Das Gedenken an den Ausbruch des Ersten Weltkriegs vor 100 Jahren ist Anlass zu einer Gesprächsreihe über die Geschichte der Linken im 20. Jahrhundert (Originaltitel: „Why does the world change? The Left in the 20th century: Strategic choices and historical conjunctures“). Die Gespräche werden vom Nicos Poulantzas Institut und dem Archiv für Sozialgeschichte der Gegenwart (ASKI) organisiert und von transform! unterstützt.
Die Veranstaltung findet in englischer Sprache statt.
The contemporaries of the First World War deemed it as “the war to end all wars”. The belief to the prospect of dealing by the war with the conflicts of interest between the states, on the basis of the emerging Principle of Nationalities, was enforcing these hopes. With the privilege of hindsight, we can now say that these beliefs have been proven unrealistic. The War brought about the dissolution of the Empires, the development of an anti-war sentiment to the people and the dynamic emergence in the historical scene of one of the fundamental actors of its change: Socialism.
Instead of the end of the wars, the outcome was the emergence of new opposing fronts, both outside and inside the states, the definition of new conflicts and forwarding of developments that would change forever the world’s outlook. Especially in Greece though, the First World War occupies a rather small place in the collective historical memory. Events that preceded the War, like the Balkan Wars, and mainly followed it, like the Asia Minor Catastrophe of 1922, even though they are fundamental parts of the collective historical memory in Greece, are being perceived by the people not in the context of the First World War, to which they are fully attached.

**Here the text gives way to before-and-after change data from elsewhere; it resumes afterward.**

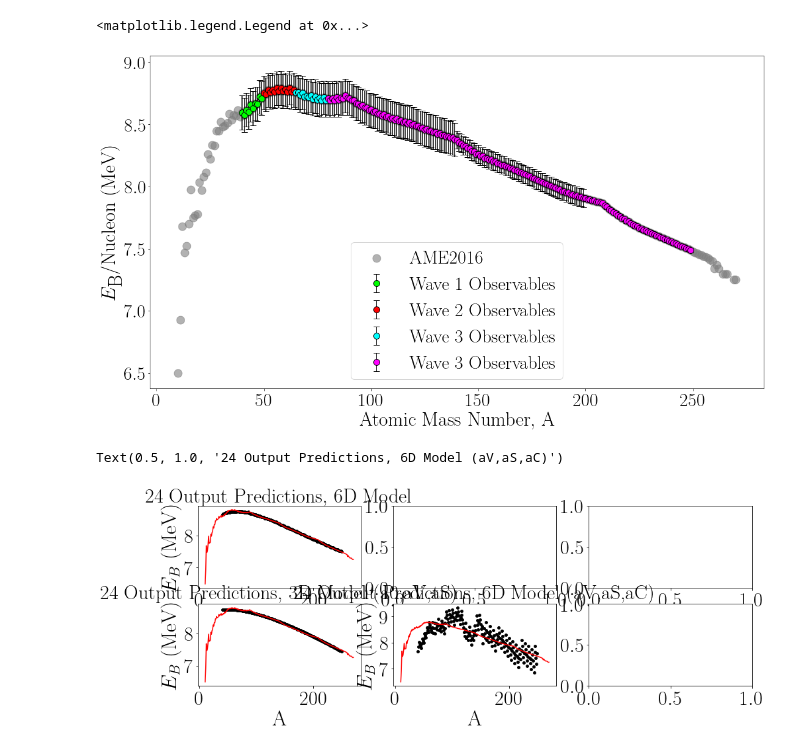
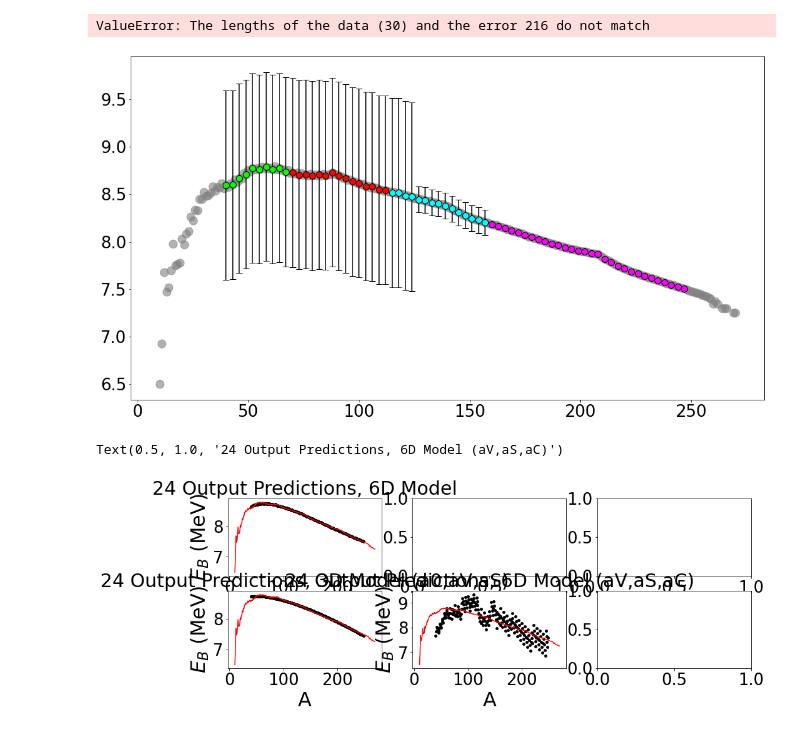
Before and after one commit to elliemay481/HistoryMatching, a Jupyter notebook: LiquidDropAnalytical.ipynb, the cells around one changed output. Drawn from its saved outputs; the diff is of its cells as text; code cells hidden in the pictures.

Commit message:
Create pertubation plot

```diff
--- a/LiquidDropAnalytical.ipynb
+++ b/LiquidDropAnalytical.ipynb
@@ -41,11 +41,11 @@ plt.rc('axes', titlesize=SMALL_SIZE)     # fontsize of the axes title
 plt.rc('axes', labelsize=MEDIUM_SIZE)    # fontsize of the x and y labels
 plt.rc('xtick', labelsize=26)    # fontsize of the tick labels
 plt.rc('ytick', labelsize=26)    # fontsize of the tick labels
-plt.rc('legend', fontsize=SMALL_SIZE)    # legend fontsize
+plt.rc('legend', fontsize=20)    # legend fontsize
 plt.rc('figure', titlesize=BIGGER_SIZE)  # fontsize of the figure title
 
-rc('font',**{'family':'serif'})
-rc('text', usetex=True)
+#rc('font',**{'family':'serif'})
+#rc('text', usetex=True)
 # %%
 # import data
 
@@ -83,7 +83,7 @@ Energies_unc0 = Masses['E_unc'].to_numpy()
 # select spaced energies over interval
 
 start = 30
-step = 1
+step = 3
 stop = 240
 
 Energies = Energies0[start:stop:step]
@@ -97,0 +98,18 @@ print(len(A))
+# %%
+evenodd = 0
+eveneven = 0
+oddodd = 0
+
+for i in range(len(A)):
+    Atot = Z[i]+N[i]
+    if Atot % 2 == 0:
+        if Z[i] % 2 == 0:
+            eveneven += 1
+        else:
+            oddodd += 1
+    else:
+        evenodd += 1
+
+print(eveneven)
+print(evenodd)
+print(oddodd)
@@ -273,33 +311,33 @@ print(errs)
 # %%
 fig, ax = plt.subplots(figsize=(18,10))
 
 ax.scatter(A0, Energies0, color='gray', s=170, zorder=1, alpha=0.6, label='AME2016')
 
 ax.errorbar(A[0:10], Energies[0:10], yerr = errs[0:10], marker='o', ecolor='black', \
             capsize=5, ls='none', mfc='lime', mec='black', ms=10, zorder=2, \
             label='Wave 1 Observables')
 
 ax.errorbar(A[10:25], Energies[10:25], yerr = errs[10:25], marker='o', ecolor='black', \
             capsize=5, ls='none', mfc='red', mec='black', ms=10, zorder=2, \
             label='Wave 2 Observables')
 
 ax.errorbar(A[25:40], Energies[25:40], yerr = errs[25:40], marker='o', ecolor='black', \
             capsize=5, ls='none', mfc='cyan', mec='black', ms=10, zorder=2, \
             label='Wave 3 Observables')
 
 ax.errorbar(A[40:], Energies[40:], yerr = errs[40:], marker='o', ecolor='black', \
             capsize=5, ls='none', mfc='magenta', mec='black', ms=10, zorder=2, \
             label='Wave 3 Observables')
 
 
 ax.set_xlabel('Atomic Mass Number, A')
-ax.set_ylabel(r'$E_{\textrm{B}}$/Nucleon (MeV)')
+#ax.set_ylabel(r'$E_{\textrm{B}}$/Nucleon (MeV)')
 
 ax.legend(loc='best')
 #plt.savefig('figures/observables.png', bbox_inches='tight', facecolor='white', transparent=False)
 # %% [output]
-<matplotlib.legend.Legend at 0x...>
+ValueError: The lengths of the data (30) and the error 216 do not match
-[figure, old version]
+[figure, new version]
 # %%
 # check for most important active variables
 
@@ -324,7 +362,7 @@ axes[1,1].set_ylabel(r'$E_{B}$ (MeV)')
 axes[1,1].set_title('24 Output Predictions, 6D Model (aV,aS,aC)')
 # %% [output]
 Text(0.5, 1.0, '24 Output Predictions, 6D Model (aV,aS,aC)')
-[figure, old version]
+[figure, new version]
 # %%
 variances = []
 for i in range(4):
```
Also changed, not shown: parts of 11 cells of this notebook, 2 other files.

The first part of the talks aims to present the developments leading to the War, emphasizing to the European and Greek Left in a wider perspective that wishes to examine the Greek situation as a part of the worldwide changes that convulsed the world. In the first talk, on the National Question issue, the key speaker will be Walter Baier, coordinator of the transform! network, which is supporting the history talks.